_Exercise_
From start to finish, set down the entries below exactly, leaving out the pictures.

_Materials provided_
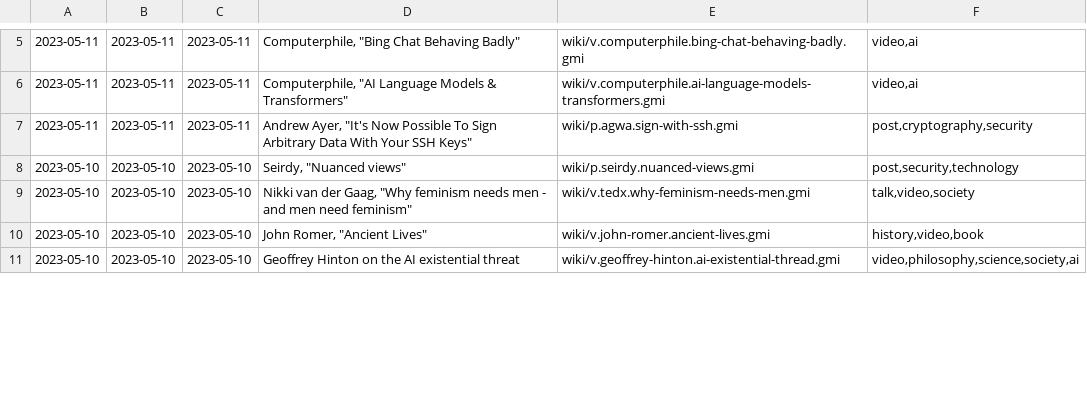
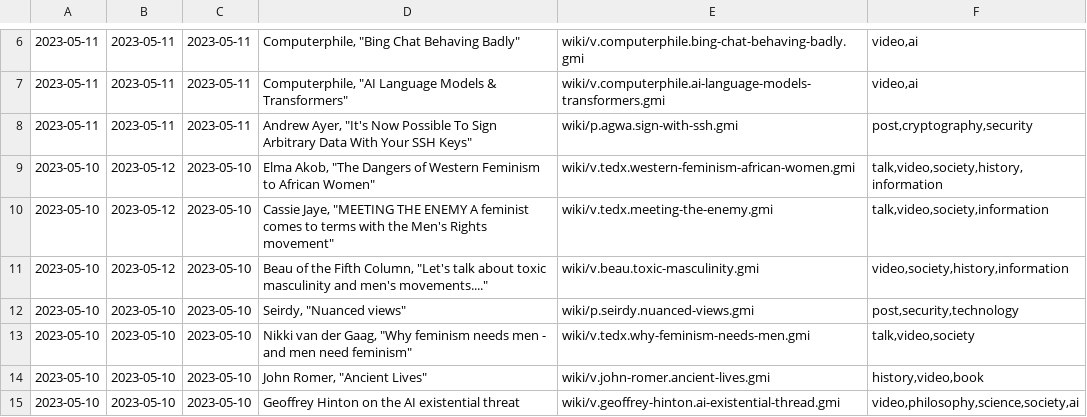
Before and after one commit to siiky/siiky.github.io, a TSV file: wiki-meta.tsv, drawn as a sheet; only a part is shown, gaps mark what is left out; the diff covers the shown part only; the diff names each change by its address in the sheet, - before the commit and + after, or states it on an @@ line.

Commit message:
Add wiki page & update tags

```diff
--- a/wiki-meta.tsv
+++ b/wiki-meta.tsv
+row 9: 2023-05-10 | 2023-05-12 | 2023-05-10 | Elma Akob, "The Dangers of Western Feminism to African Women" | wiki/v.tedx.western-feminism-african-women.gmi | talk,video,society,history,information
+row 10: 2023-05-10 | 2023-05-12 | 2023-05-10 | Cassie Jaye, "MEETING THE ENEMY A feminist comes to terms with the Men's Rights movement" | wiki/v.tedx.meeting-the-enemy.gmi | talk,video,society,information
+row 11: 2023-05-10 | 2023-05-12 | 2023-05-10 | Beau of the Fifth Column, "Let's talk about toxic masculinity and men's movements...." | wiki/v.beau.toxic-masculinity.gmi | video,society,history,information
```
Also changed, not shown: 8 added rows, 10 removed rows and 2 edited cells elsewhere in this file, 53 other files.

_Answer to the problem_
Before and after one commit to siiky/siiky.github.io, a TSV file: wiki-meta.tsv, drawn as a sheet; only a part is shown, gaps mark what is left out; the diff covers the shown part only; the diff names each change by its address in the sheet, - before the commit and + after, or states it on an @@ line.

Commit message:
Add wiki page & update tags

```diff
--- a/wiki-meta.tsv
+++ b/wiki-meta.tsv
+row 9: 2023-05-10 | 2023-05-12 | 2023-05-10 | Elma Akob, "The Dangers of Western Feminism to African Women" | wiki/v.tedx.western-feminism-african-women.gmi | talk,video,society,history,information
+row 10: 2023-05-10 | 2023-05-12 | 2023-05-10 | Cassie Jaye, "MEETING THE ENEMY A feminist comes to terms with the Men's Rights movement" | wiki/v.tedx.meeting-the-enemy.gmi | talk,video,society,information
+row 11: 2023-05-10 | 2023-05-12 | 2023-05-10 | Beau of the Fifth Column, "Let's talk about toxic masculinity and men's movements...." | wiki/v.beau.toxic-masculinity.gmi | video,society,history,information
```
Also changed, not shown: 8 added rows, 10 removed rows and 2 edited cells elsewhere in this file, 53 other files.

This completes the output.